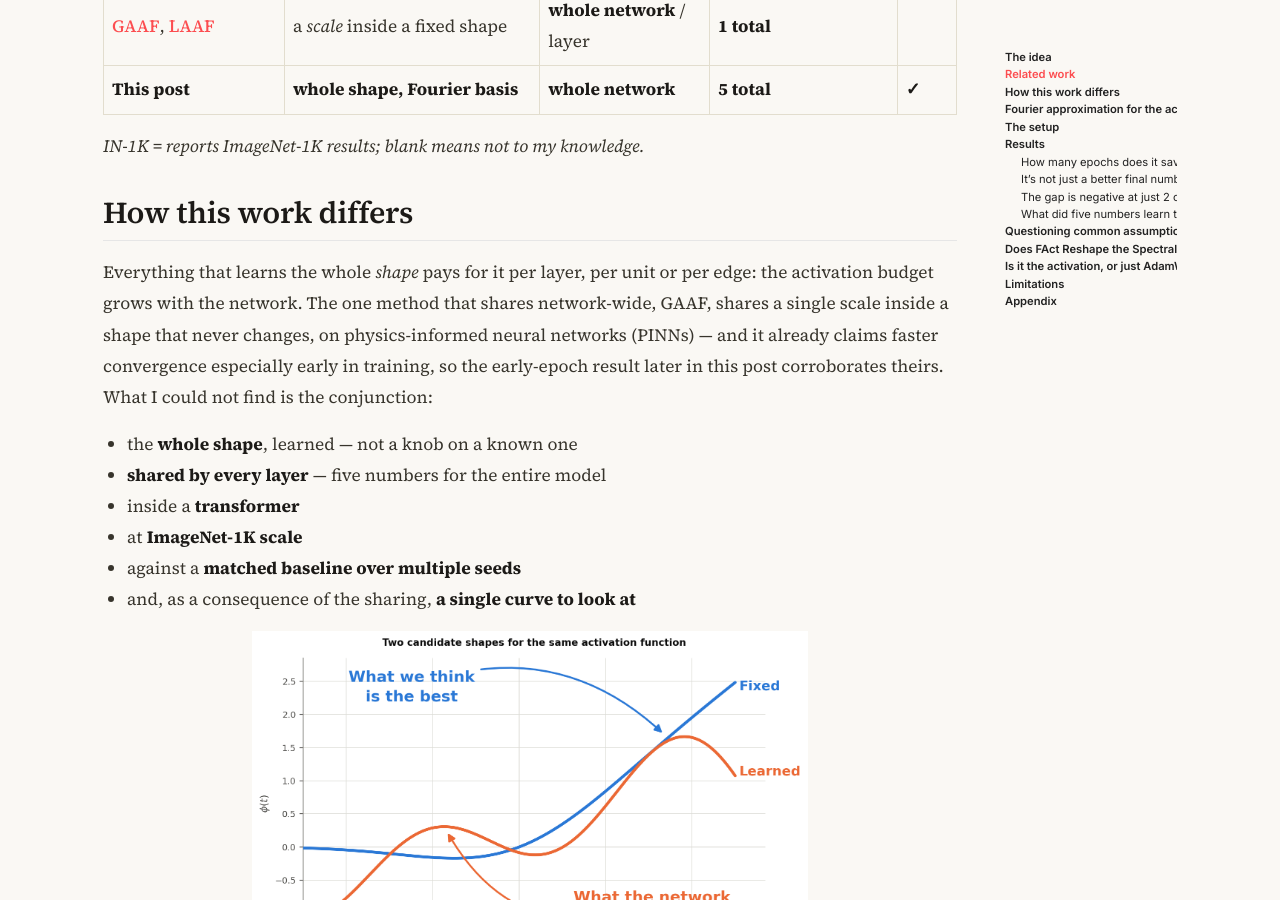
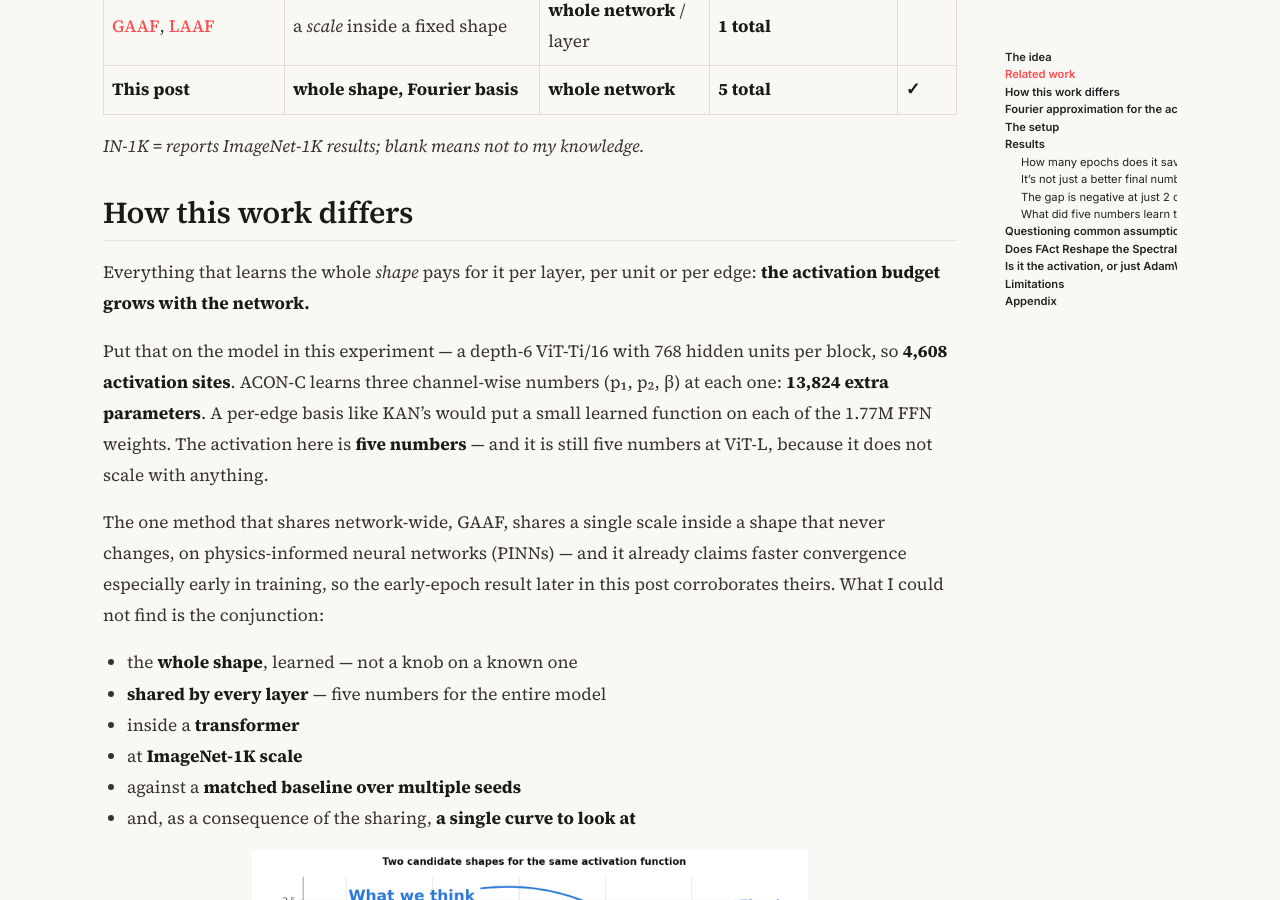
Before and after one commit to Arunprakash-A/Arunprakash-a.github.io, a Jekyll site: the page built from _posts/2026-08-11-learnable-activations-might-have-better-loss-landscape.md, in a window 1280 px wide and 900 px high, scrolled down 2983 px. Built offline with Jekyll 4.4.1, drawn with Linux system fonts in a browser that asks for light colours; nearby versions of some CDN libraries.

Commit message:
Quantify the activation-budget claim on this experiment's model
Co-Authored-By: Claude Opus 5 <noreply@anthropic.com>

```diff
--- a/_posts/2026-08-11-learnable-activations-might-have-better-loss-landscape.md
+++ b/_posts/2026-08-11-learnable-activations-might-have-better-loss-landscape.md
@@ -91,9 +91,18 @@ of it first — the map, in one table:
 ## How this work differs
 
 Everything that learns the whole *shape* pays for it per layer, per unit or
-per edge: the activation budget grows with the network. The one method that
-shares network-wide, GAAF, shares a single scale inside a shape that never
-changes, on physics-informed neural networks (PINNs) — and it already claims
+per edge: **the activation budget grows with the network.**
+
+Put that on the model in this experiment — a depth-6 ViT-Ti/16 with 768
+hidden units per block, so **4,608 activation sites**. ACON-C learns three
+channel-wise numbers (p₁, p₂, β) at each one: **13,824 extra parameters**.
+A per-edge basis like KAN's would put a small learned function on each of
+the 1.77M FFN weights. The activation here is **five numbers** — and it is
+still five numbers at ViT-L, because it does not scale with anything.
+
+The one method that shares network-wide, GAAF, shares a single scale inside
+a shape that never changes, on physics-informed neural networks
+(PINNs) — and it already claims
 faster convergence especially early in training, so the early-epoch result
 later in this post corroborates theirs. What I could not find is the
 conjunction:
```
= = =
- Work to complete
Filter the entries by the string "numbers" and copy each matching line.

- Written solution
+channel-wise numbers (p₁, p₂, β) at each one: **13,824 extra parameters**.
+the 1.77M FFN weights. The activation here is **five numbers** — and it is
+still five numbers at ViT-L, because it does not scale with anything.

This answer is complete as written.